_What is required_: Each line below that contains "psyr" counts once; report the total and nothing more.

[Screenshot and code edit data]
-- -- --
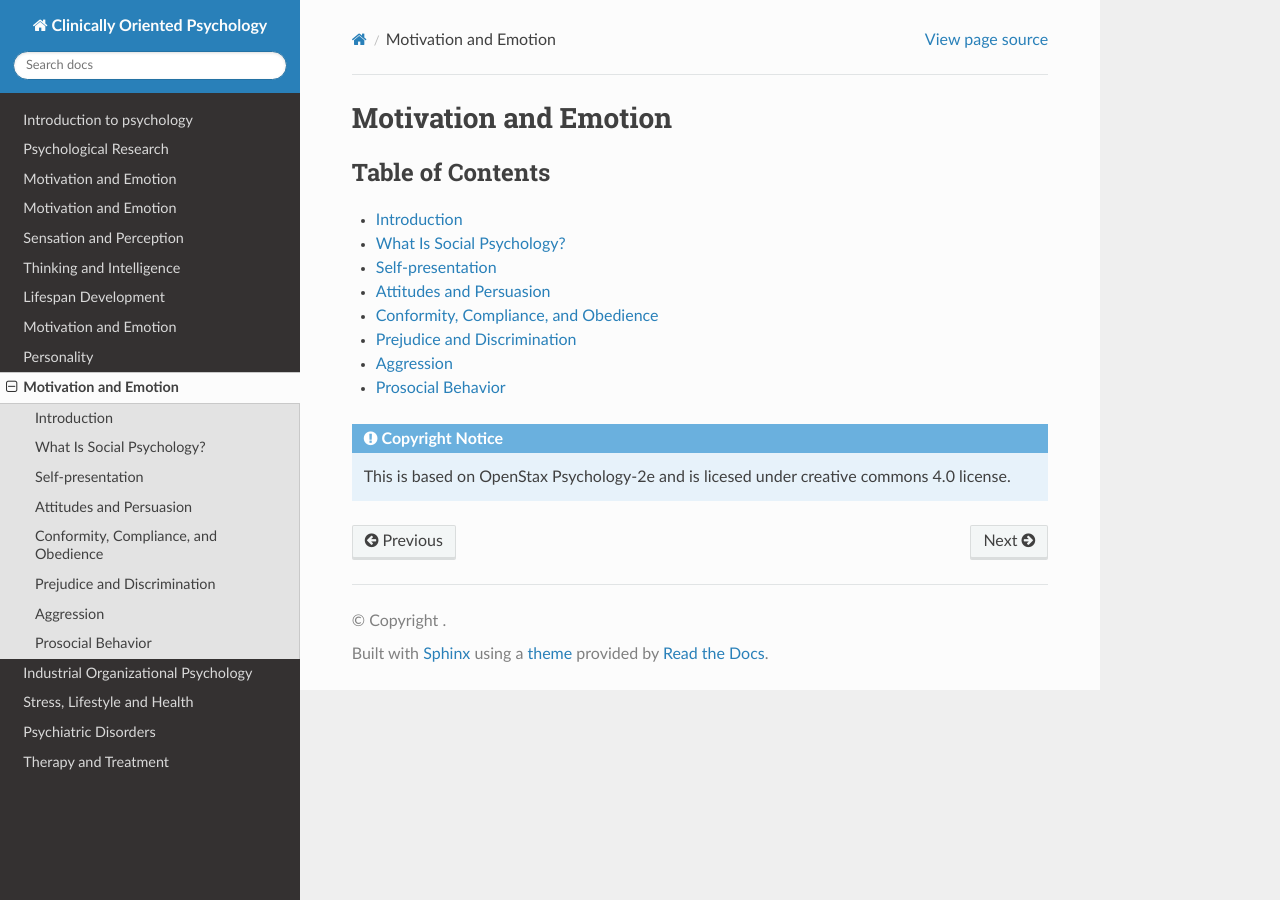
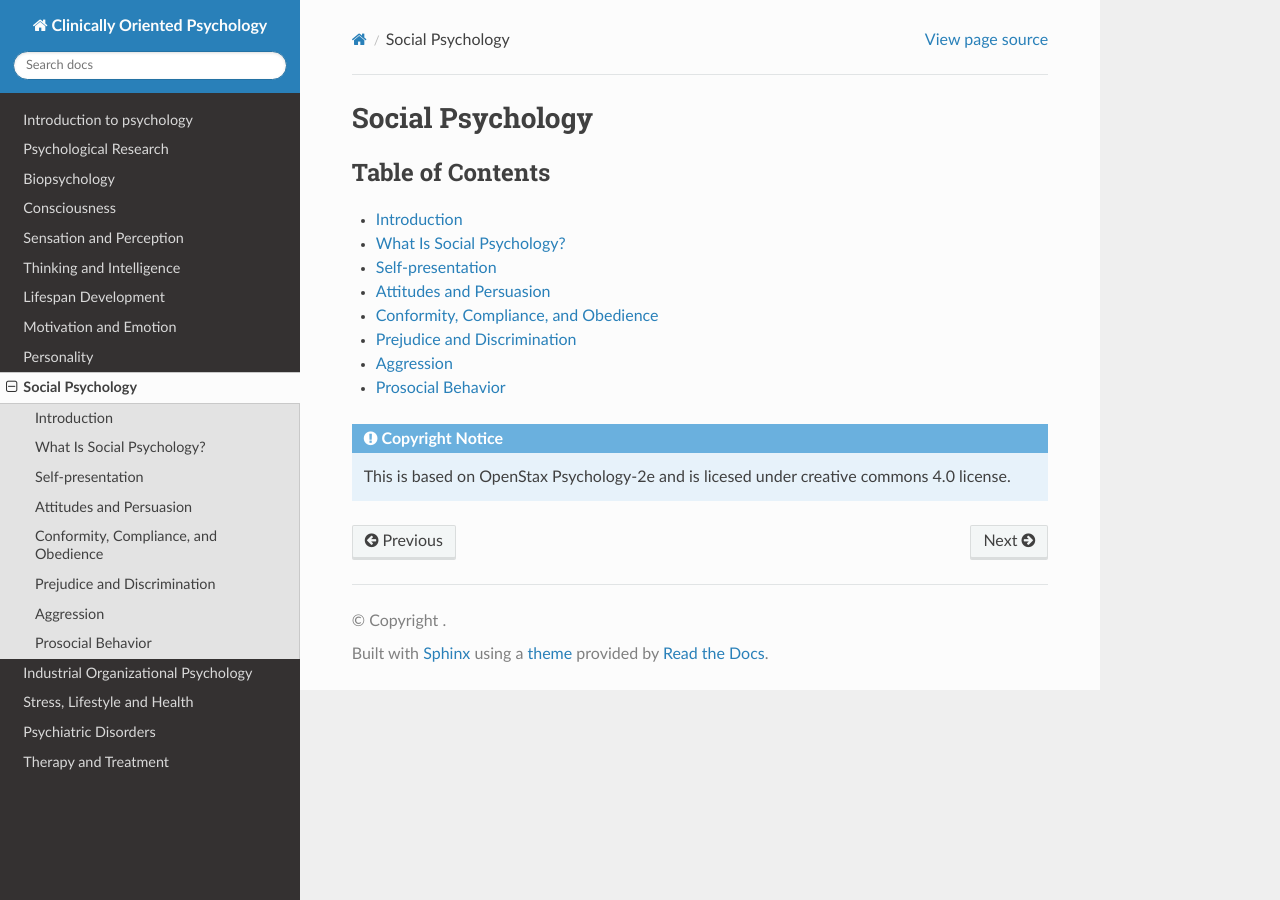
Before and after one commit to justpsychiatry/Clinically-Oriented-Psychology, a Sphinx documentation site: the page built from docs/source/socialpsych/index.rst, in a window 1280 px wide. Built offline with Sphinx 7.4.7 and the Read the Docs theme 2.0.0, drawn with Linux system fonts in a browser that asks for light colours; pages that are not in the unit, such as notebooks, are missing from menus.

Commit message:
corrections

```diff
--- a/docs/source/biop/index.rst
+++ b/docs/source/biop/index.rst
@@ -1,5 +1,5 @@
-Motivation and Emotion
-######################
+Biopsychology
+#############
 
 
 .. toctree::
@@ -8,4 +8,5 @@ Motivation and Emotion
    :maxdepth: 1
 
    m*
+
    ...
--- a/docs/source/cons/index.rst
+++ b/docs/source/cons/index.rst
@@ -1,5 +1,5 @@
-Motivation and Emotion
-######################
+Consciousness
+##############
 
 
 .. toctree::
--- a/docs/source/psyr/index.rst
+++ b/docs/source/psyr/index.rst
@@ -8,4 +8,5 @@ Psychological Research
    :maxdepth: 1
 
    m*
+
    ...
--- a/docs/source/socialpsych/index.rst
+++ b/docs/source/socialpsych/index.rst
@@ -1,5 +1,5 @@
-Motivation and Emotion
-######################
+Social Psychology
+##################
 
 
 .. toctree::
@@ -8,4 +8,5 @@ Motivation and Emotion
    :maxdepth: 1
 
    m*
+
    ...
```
-- -- --
_Task answer_: 2